Musky in Parksville Reservoir will be managed under the statewide regulation of one fish per day creel limit and a 36-inch minimum length limit. Jolley said the fingerlings should reach legal size in at least six years, but it could be less.

Musky are aggressive fish at the top of the food chain in virtually any body of water they occupy. (Photo: Richard Simms)

He said musky tend to target sucker and shad species as food, which are available in Parksville as well as good habitat such as laydowns and woody debris. Parksville is a relatively small lake of 1,930 acres and located within the Cherokee National Forest.

Thurman said it is likely that the first muskies caught will be incidental catches by bass anglers. But for anglers who want to target the fish when they grow larger, “Musky fishermen in Dale Hollow troll a lot. People that fish Great Falls Reservoir fish structure, throwing big shiny baits at downed trees. I think you’ll see some of both at Parksville.”

Jolley said TWRA has been working hard to improve fishing in Parksville, including stocking of black-nose crappie, walleye, redear sunfish, bluegill and trout in recent years. Of course the lake has also been the subject of controversy. Jolley and other biologists have long been concerned about unsanctioned introductions of the non-native fish Alabama spotted bass, although many anglers enjoy fishing for them and the lake has produced the current state record Alabama spotted bass.

Dale Hollow Lake is best known as an outstanding smallmouth lake, as well as the home of the world-record smallmouth. However the lake also harbors muskellunge. (Photo: Contributed)

Jolly expects some anglers to voice concerns that musky will impact other game fish; but he says that hasn’t been the case in other waters. He said Dale Hollow Reservoir is just one great example. Musky have been present there since the 1950’s, yet there is great fishing for smallmouth and largemouth bass, walleye and crappie.

Jolley said the TWRA Region 3 fisheries crews will be monitoring Parksville Lake closely and tracking the progress of this restoration project.

“We’ve seen the impact [of musky] on the Collins River and other places in a positive way.
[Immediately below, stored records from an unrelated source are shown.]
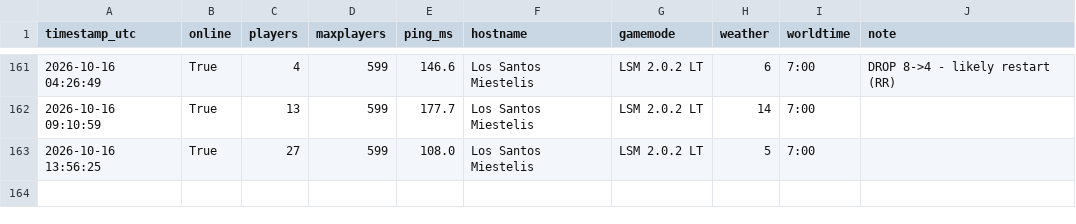
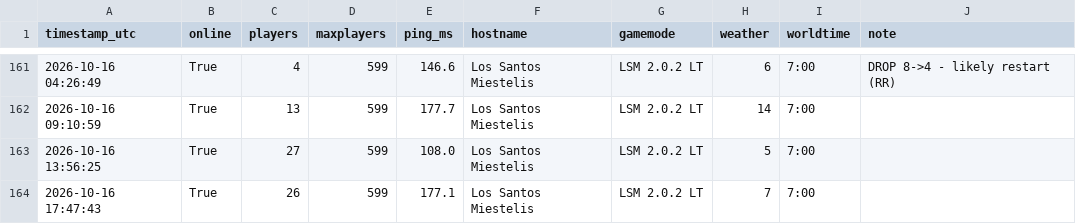
Before and after one commit to Garavitos/samp-monitor, a CSV file: samp_log.csv, drawn as a sheet; only a part is shown, gaps mark what is left out.

```diff
--- a/samp_log.csv
+++ b/samp_log.csv
@@ -163 +163,2 @@ timestamp_utc,online,players,maxplayers,ping_ms,hostname,gamemode,weather,worldt
 2026-10-16 13:56:25,True,27,599,108.0,Los Santos Miestelis,LSM 2.0.2 LT,5,7:00,
+2026-10-16 17:47:43,True,26,599,177.1,Los Santos Miestelis,LSM 2.0.2 LT,7,7:00,
```
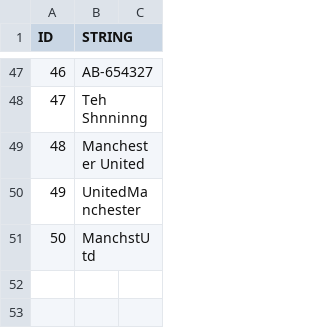
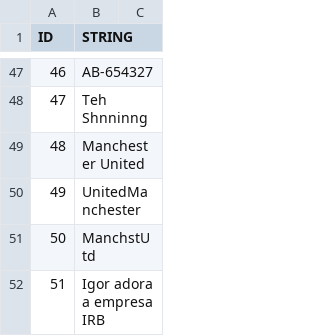
Before and after one commit to guilhermerocho/text_analysis, a CSV file: ta_hdbmod/src/text_data.csv, drawn as a sheet; only a part is shown, gaps mark what is left out; the diff names each change by its address in the sheet, - before the commit and + after, or states it on an @@ line.

```diff
--- a/ta_hdbmod/src/text_data.csv
+++ b/ta_hdbmod/src/text_data.csv
+row 52: 51 | Igor adora a empresa IRB
```
Also changed, not shown: 2 other files.
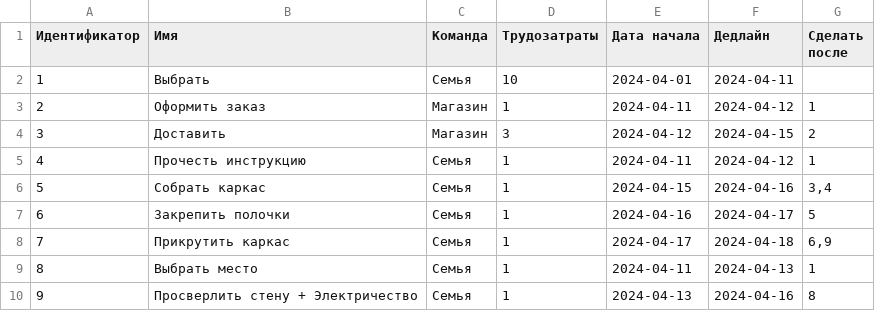
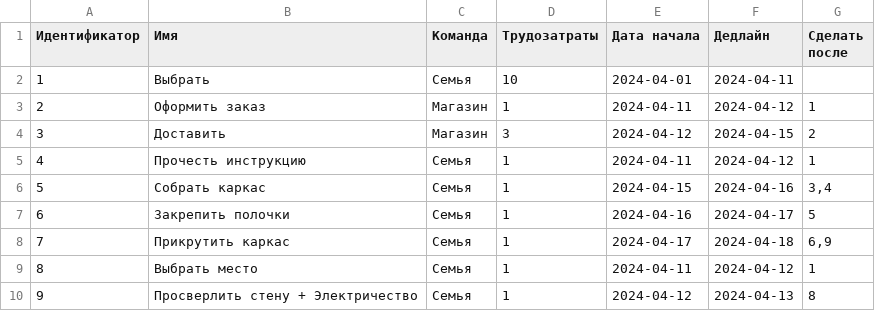
Before and after one commit to Nikichop/hackathon_sber_24, a CSV file: backend/test_1.csv, drawn as a sheet.

```diff
--- a/backend/test_1.csv
+++ b/backend/test_1.csv
@@ -8,3 +8,3 @@
 7,Прикрутить каркас,Семья,1,2024-04-17,2024-04-18,"6,9"
-8,Выбрать место,Семья,1,2024-04-11,2024-04-13,1
-9,Просверлить стену + Электричество,Семья,1,2024-04-13,2024-04-16,8
+8,Выбрать место,Семья,1,2024-04-11,2024-04-12,1
+9,Просверлить стену + Электричество,Семья,1,2024-04-12,2024-04-13,8
```
Also changed, not shown: 1 other file.
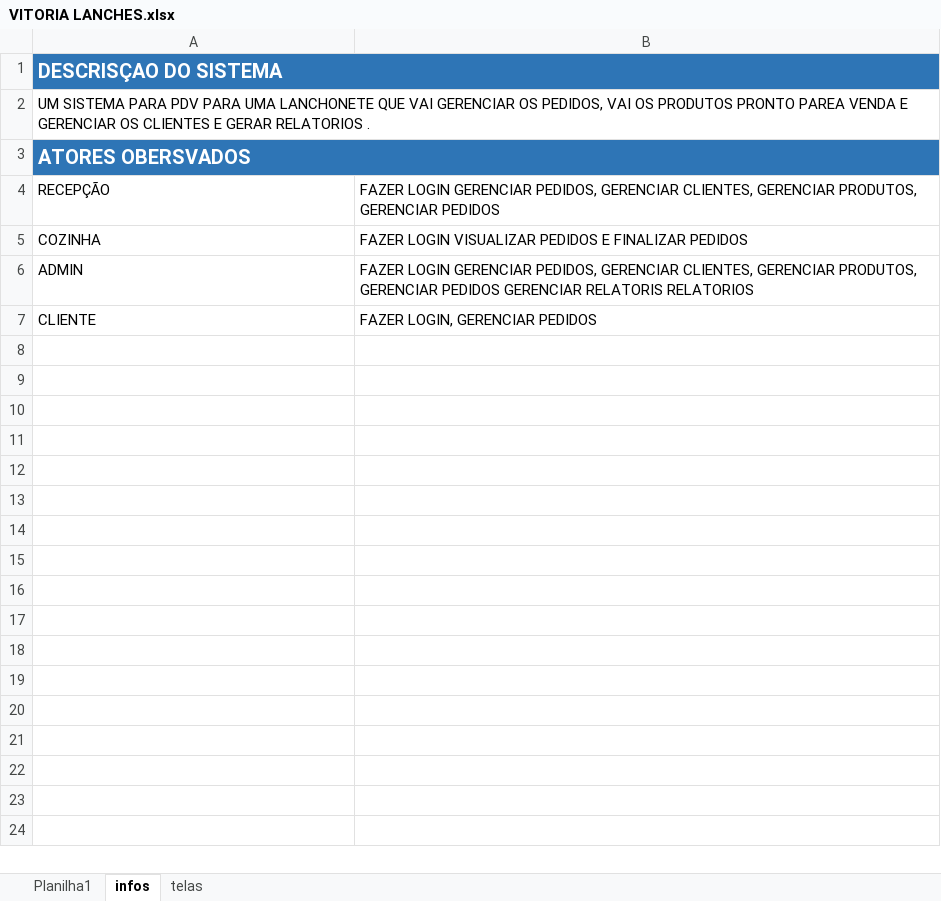
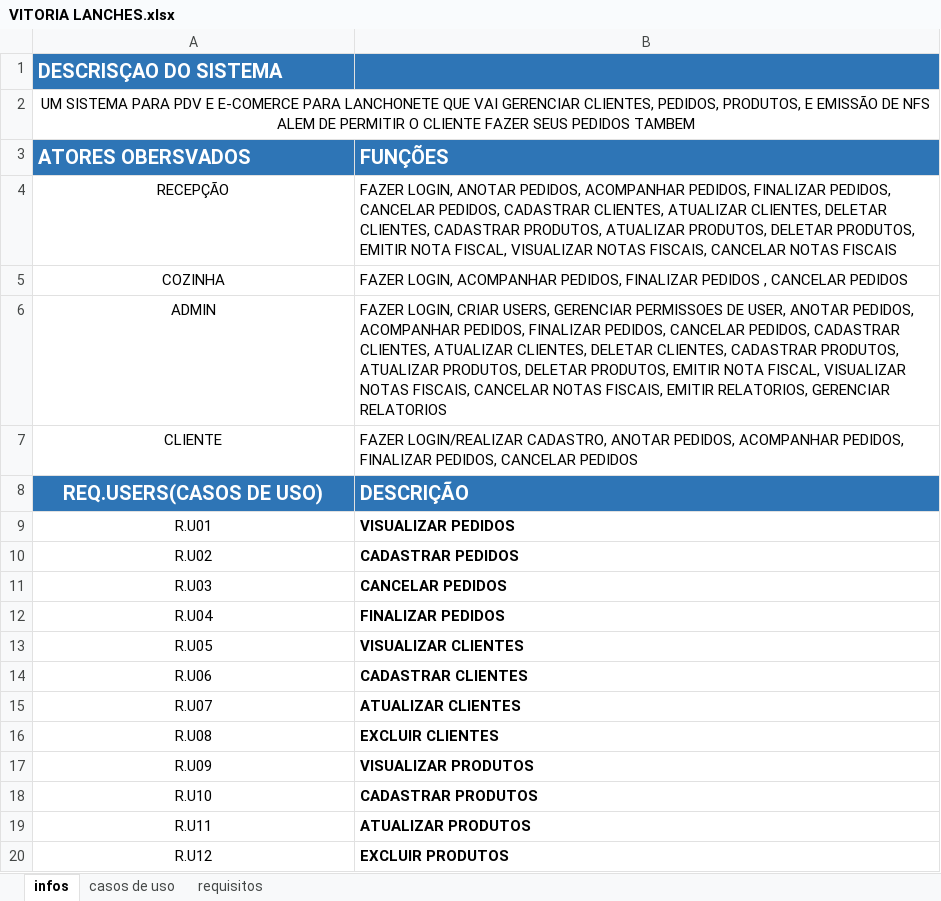
Before and after one commit to kauebdev/Projeto_Vitoria_Lanches, an Excel workbook: DS/VITORIA LANCHES.xlsx, sheet infos, drawn as a sheet; only a part is shown; values as stored, in another font and other column widths than the file's, no borders; removed rows and columns are numbered as before the commit, all else as after; the diff covers the shown part only; the diff names each change by its address in the sheet, - before the commit and + after, or states it on an @@ line.

```diff
--- a/DS/VITORIA LANCHES.xlsx (sheet infos)
+++ b/DS/VITORIA LANCHES.xlsx (sheet infos)
-sheet tab: Planilha1
-sheet tab: telas
+sheet tab: casos de uso
+sheet tab: requisitos
-A1:B1 merged
-A2 (ATORES OBERSVADOS): …PARA PDV PARA UMA LANCHONETE QUE VAI GERENCIAR OS PEDIDOS, VAI OS PRODUTOS PRONTO PAREA VENDA E GERENCIAR OS CLIENTES E GERAR RELATORIOS .
+A2 (ATORES OBERSVADOS): …PARA PDV E E-COMERCE PARA LANCHONETE QUE VAI GERENCIAR CLIENTES, PEDIDOS, PRODUTOS, E EMISSÃO DE NFS ALEM DE PERMITIR O CLIENTE FAZER SEUS PEDIDOS TAMBEM
-A2 alignment: left
+A2 alignment: center
-A3:B3 merged
-B3: (empty)
+B3: FUNÇÕES
-A4:A7 alignment: left
+A4:A7 alignment: center
-B4 (FUNÇÕES): FAZER LOGIN GERENCIAR PEDIDOS, GERENCIAR CLIENTES, GERENCIAR PRODUTOS, GERENCIAR PEDIDOS
+B4 (FUNÇÕES): FAZER LOGIN, ANOTAR PEDIDOS, ACOMPANHAR PEDIDOS, FINALIZAR PEDIDOS, CANCELAR PEDIDOS, CADASTRAR CLIENTES, ATUALIZAR CLIENTES, DELETAR CLIENTES, CADASTRAR PRODUTOS, ATUALIZAR PRODUTOS, DELETAR PRODUTOS, EMITIR NOTA FISCAL, VISUALIZAR NOTAS FISCAIS, CANCELAR NOTAS FISCAIS
-B5 (FUNÇÕES): FAZER LOGIN VISUALIZAR PEDIDOS E FINALIZAR PEDIDOS
+B5 (FUNÇÕES): FAZER LOGIN, ACOMPANHAR PEDIDOS, FINALIZAR PEDIDOS , CANCELAR PEDIDOS
-B6 (FUNÇÕES): FAZER LOGIN GERENCIAR PEDIDOS, GERENCIAR CLIENTES, GERENCIAR PRODUTOS, GERENCIAR PEDIDOS GERENCIAR RELATORIS RELATORIOS
+B6 (FUNÇÕES): FAZER LOGIN, CRIAR USERS, GERENCIAR PERMISSOES DE USER, ANOTAR PEDIDOS, ACOMPANHAR PEDIDOS, FINALIZAR PEDIDOS, CANCELAR PEDIDOS, CADASTRAR CLIENTES, ATUALIZAR CLIENTES, DELETAR CLIENTES, CADASTRAR PRODUTOS, ATUALIZAR PRODUTOS, DELETAR PRODUTOS, EMITIR NOTA FISCAL, VISUALIZAR NOTAS FISCAIS, CANCELAR NOTAS FISCAIS, EMITIR RELATORIOS, GERENCIAR RELATORIOS
-B7 (FUNÇÕES): FAZER LOGIN, GERENCIAR PEDIDOS
+B7 (FUNÇÕES): FAZER LOGIN/REALIZAR CADASTRO, ANOTAR PEDIDOS, ACOMPANHAR PEDIDOS, FINALIZAR PEDIDOS, CANCELAR PEDIDOS
+row 8: REQ.USERS(CASOS DE USO) | DESCRIÇÃO
+row 9: R.U01 | VISUALIZAR PEDIDOS
+row 10: R.U02 | CADASTRAR PEDIDOS
+row 11: R.U03 | CANCELAR PEDIDOS
+row 12: R.U04 | FINALIZAR PEDIDOS
+row 13: R.U05 | VISUALIZAR CLIENTES
+row 14: R.U06 | CADASTRAR CLIENTES
+row 15: R.U07 | ATUALIZAR CLIENTES
+row 16: R.U08 | EXCLUIR CLIENTES
+row 17: R.U09 | VISUALIZAR PRODUTOS
+row 18: R.U10 | CADASTRAR PRODUTOS
+row 19: R.U11 | ATUALIZAR PRODUTOS
+row 20: R.U12 | EXCLUIR PRODUTOS
```
Also changed, not shown: 22 added rows elsewhere in this sheet, 2 other files.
We hope that will be the case on Parksville,” said Jolley. “But if things don’t look like they’re working … we’ve abandoned other stocking projects before.”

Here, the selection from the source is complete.